> _Records for the exercise_:

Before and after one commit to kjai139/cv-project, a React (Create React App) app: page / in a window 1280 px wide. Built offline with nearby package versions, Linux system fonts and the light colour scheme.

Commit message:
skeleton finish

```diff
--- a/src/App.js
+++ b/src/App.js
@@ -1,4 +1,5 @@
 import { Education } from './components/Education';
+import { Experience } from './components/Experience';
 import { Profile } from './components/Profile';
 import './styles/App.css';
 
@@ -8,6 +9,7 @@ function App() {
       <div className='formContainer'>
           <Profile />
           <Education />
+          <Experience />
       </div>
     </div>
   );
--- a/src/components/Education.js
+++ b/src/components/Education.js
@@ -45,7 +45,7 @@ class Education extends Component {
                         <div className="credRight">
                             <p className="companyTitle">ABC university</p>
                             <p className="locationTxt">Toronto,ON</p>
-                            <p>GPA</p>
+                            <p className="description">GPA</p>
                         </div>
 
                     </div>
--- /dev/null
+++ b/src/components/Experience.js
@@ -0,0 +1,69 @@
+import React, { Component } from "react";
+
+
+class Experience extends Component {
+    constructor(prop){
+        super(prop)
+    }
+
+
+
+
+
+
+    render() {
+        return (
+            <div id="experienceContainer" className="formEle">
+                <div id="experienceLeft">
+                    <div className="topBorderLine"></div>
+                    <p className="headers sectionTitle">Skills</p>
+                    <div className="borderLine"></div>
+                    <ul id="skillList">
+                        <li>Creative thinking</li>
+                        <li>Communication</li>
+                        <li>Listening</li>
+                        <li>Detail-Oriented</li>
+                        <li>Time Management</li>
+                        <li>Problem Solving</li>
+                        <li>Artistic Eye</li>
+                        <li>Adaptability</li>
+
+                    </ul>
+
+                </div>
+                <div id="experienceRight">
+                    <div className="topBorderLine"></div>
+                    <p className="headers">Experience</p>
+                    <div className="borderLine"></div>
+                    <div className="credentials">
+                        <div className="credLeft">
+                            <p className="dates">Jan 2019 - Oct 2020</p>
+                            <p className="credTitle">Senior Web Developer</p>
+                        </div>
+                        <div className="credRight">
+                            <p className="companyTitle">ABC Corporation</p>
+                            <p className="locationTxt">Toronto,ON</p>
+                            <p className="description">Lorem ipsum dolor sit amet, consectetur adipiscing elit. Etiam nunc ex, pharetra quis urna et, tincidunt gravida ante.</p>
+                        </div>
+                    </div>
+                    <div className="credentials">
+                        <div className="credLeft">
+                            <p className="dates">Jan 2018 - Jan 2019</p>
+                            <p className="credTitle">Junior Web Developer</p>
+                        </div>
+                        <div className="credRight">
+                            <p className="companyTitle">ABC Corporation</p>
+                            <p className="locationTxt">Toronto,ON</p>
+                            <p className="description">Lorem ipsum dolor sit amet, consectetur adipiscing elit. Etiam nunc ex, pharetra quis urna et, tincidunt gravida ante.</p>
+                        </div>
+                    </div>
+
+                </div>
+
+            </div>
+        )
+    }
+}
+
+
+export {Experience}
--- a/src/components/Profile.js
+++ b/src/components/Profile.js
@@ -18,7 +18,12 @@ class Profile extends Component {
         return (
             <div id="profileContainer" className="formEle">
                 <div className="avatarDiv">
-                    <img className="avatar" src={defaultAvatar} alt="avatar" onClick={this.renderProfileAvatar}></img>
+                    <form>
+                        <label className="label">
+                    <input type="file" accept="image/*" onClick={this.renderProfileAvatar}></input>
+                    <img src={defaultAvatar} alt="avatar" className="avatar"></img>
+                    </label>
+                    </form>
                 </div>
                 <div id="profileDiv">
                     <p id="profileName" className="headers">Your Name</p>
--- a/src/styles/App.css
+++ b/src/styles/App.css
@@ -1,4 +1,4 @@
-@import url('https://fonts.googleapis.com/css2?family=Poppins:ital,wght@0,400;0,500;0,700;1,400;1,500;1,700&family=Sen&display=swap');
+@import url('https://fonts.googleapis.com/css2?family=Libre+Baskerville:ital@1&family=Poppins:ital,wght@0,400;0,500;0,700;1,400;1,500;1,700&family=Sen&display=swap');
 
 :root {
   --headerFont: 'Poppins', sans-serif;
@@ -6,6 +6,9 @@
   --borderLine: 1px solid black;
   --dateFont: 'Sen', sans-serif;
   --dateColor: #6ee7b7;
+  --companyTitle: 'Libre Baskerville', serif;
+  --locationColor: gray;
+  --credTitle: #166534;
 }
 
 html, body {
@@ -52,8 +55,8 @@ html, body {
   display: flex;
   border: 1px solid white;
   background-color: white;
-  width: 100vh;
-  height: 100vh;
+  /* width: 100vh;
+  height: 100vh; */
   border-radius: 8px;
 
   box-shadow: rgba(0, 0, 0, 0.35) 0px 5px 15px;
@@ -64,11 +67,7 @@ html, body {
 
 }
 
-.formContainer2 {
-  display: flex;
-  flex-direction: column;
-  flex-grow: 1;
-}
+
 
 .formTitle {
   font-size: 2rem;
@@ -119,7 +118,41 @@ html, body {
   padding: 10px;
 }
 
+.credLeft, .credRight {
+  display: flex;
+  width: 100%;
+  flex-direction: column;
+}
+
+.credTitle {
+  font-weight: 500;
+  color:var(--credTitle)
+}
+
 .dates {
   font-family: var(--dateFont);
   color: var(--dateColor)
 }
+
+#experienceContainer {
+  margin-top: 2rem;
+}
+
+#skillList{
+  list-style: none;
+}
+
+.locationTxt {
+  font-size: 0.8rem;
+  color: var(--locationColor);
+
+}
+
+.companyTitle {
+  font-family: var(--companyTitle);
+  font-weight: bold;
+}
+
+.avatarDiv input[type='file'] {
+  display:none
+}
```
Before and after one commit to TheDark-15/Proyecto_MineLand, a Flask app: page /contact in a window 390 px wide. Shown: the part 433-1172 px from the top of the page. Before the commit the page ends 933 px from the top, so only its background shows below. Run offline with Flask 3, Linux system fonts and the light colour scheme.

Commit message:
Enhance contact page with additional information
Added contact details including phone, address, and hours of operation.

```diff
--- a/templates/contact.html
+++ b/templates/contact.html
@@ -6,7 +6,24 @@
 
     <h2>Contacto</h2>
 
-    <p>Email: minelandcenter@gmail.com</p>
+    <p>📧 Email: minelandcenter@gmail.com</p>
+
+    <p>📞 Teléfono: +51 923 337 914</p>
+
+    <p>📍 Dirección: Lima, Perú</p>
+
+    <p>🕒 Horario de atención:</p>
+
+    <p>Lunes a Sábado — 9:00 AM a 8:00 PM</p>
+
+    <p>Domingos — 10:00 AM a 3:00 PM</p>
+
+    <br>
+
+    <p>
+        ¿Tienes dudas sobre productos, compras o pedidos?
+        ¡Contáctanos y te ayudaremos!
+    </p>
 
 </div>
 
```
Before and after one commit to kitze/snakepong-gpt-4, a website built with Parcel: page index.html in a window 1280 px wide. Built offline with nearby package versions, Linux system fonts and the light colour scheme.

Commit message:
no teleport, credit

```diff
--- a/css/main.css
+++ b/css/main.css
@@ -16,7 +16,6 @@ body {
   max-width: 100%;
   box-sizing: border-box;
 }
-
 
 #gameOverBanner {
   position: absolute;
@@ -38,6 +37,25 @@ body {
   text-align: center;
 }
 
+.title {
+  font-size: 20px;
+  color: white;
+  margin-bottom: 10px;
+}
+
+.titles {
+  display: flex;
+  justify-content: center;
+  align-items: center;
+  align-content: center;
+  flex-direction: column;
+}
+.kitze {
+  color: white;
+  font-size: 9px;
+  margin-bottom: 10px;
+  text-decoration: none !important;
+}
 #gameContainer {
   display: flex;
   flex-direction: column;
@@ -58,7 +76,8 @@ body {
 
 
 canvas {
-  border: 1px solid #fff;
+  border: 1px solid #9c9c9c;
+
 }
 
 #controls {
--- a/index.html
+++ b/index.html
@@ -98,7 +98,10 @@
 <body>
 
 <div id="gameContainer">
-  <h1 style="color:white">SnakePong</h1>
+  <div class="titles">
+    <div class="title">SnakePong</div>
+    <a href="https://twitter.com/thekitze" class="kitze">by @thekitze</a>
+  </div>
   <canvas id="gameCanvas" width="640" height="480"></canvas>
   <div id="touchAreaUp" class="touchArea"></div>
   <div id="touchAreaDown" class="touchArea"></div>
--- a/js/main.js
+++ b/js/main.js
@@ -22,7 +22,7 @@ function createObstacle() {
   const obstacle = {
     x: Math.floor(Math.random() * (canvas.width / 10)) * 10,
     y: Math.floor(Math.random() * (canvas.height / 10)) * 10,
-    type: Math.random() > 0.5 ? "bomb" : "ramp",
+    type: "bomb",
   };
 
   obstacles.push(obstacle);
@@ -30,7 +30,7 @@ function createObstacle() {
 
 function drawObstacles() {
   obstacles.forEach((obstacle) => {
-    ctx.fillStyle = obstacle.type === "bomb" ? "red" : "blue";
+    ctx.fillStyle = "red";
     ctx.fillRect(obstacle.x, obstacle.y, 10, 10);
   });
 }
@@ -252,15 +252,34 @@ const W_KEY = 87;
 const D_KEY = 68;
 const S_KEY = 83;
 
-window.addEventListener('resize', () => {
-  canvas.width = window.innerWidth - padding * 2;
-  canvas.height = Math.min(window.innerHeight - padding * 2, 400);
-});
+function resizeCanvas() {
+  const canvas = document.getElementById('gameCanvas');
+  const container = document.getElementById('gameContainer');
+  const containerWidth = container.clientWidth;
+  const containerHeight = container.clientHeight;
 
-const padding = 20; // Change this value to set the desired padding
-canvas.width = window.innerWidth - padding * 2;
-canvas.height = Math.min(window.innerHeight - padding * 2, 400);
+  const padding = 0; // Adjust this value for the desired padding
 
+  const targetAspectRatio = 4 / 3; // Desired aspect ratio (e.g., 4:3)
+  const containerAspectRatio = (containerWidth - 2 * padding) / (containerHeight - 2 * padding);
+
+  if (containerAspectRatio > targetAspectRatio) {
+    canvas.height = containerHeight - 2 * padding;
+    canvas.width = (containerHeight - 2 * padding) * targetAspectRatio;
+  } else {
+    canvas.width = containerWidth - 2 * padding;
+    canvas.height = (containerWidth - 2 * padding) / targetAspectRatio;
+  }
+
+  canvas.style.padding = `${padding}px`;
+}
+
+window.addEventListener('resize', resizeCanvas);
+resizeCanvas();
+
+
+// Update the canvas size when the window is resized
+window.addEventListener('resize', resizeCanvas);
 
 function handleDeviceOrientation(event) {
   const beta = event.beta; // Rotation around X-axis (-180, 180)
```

> _Directions_:
Going through the material, how many lines contain the word "content"? Please give only the number.

> _Written answer_:
2